## Exercise
Set each record down exactly, excluding all images.

-------- Exercise material --------

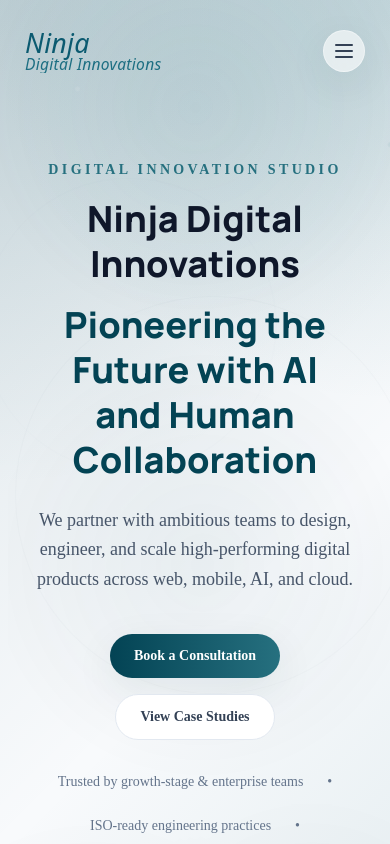
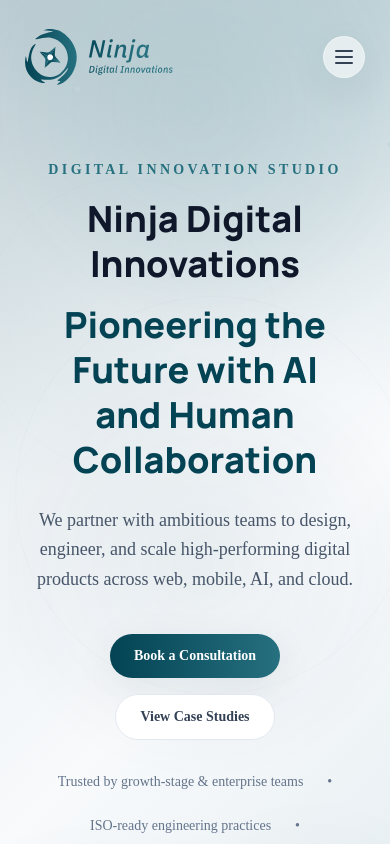
Before and after one commit to masudndiuiux-maker/ninja-digital-innovations, a Next.js app: page / in a window 390 px wide. Shown: the top 844 px of the page. Built offline with nearby package versions, Linux system fonts and the light colour scheme.

Commit message:
Use supplied logo asset in responsive navbar

```diff
--- a/components/sections/Navbar.tsx
+++ b/components/sections/Navbar.tsx
@@ -29,9 +29,10 @@
                 <Image
                   src="/logo-wordmark.svg"
                   alt="Ninja Digital Innovations logo"
-                  width={320}
-                  height={90}
-                  className="h-11 w-auto sm:h-12 md:h-14"
+                  width={560}
+                  height={211}
+                  sizes="(max-width: 640px) 148px, (max-width: 768px) 168px, (max-width: 1024px) 192px, 216px"
+                  className="h-auto w-[9.25rem] sm:w-[10.5rem] md:w-[12rem] lg:w-[13.5rem]"
                   priority
                 />
               </Link>
```
Also changed, not shown: public/logo-wordmark.svg.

--------

## Answer below
Before and after one commit to masudndiuiux-maker/ninja-digital-innovations, a Next.js app: page / in a window 390 px wide. Shown: the top 844 px of the page. Built offline with nearby package versions, Linux system fonts and the light colour scheme.

Commit message:
Use supplied logo asset in responsive navbar

```diff
--- a/components/sections/Navbar.tsx
+++ b/components/sections/Navbar.tsx
@@ -29,9 +29,10 @@
                 <Image
                   src="/logo-wordmark.svg"
                   alt="Ninja Digital Innovations logo"
-                  width={320}
-                  height={90}
-                  className="h-11 w-auto sm:h-12 md:h-14"
+                  width={560}
+                  height={211}
+                  sizes="(max-width: 640px) 148px, (max-width: 768px) 168px, (max-width: 1024px) 192px, 216px"
+                  className="h-auto w-[9.25rem] sm:w-[10.5rem] md:w-[12rem] lg:w-[13.5rem]"
                   priority
                 />
               </Link>
```
Also changed, not shown: public/logo-wordmark.svg.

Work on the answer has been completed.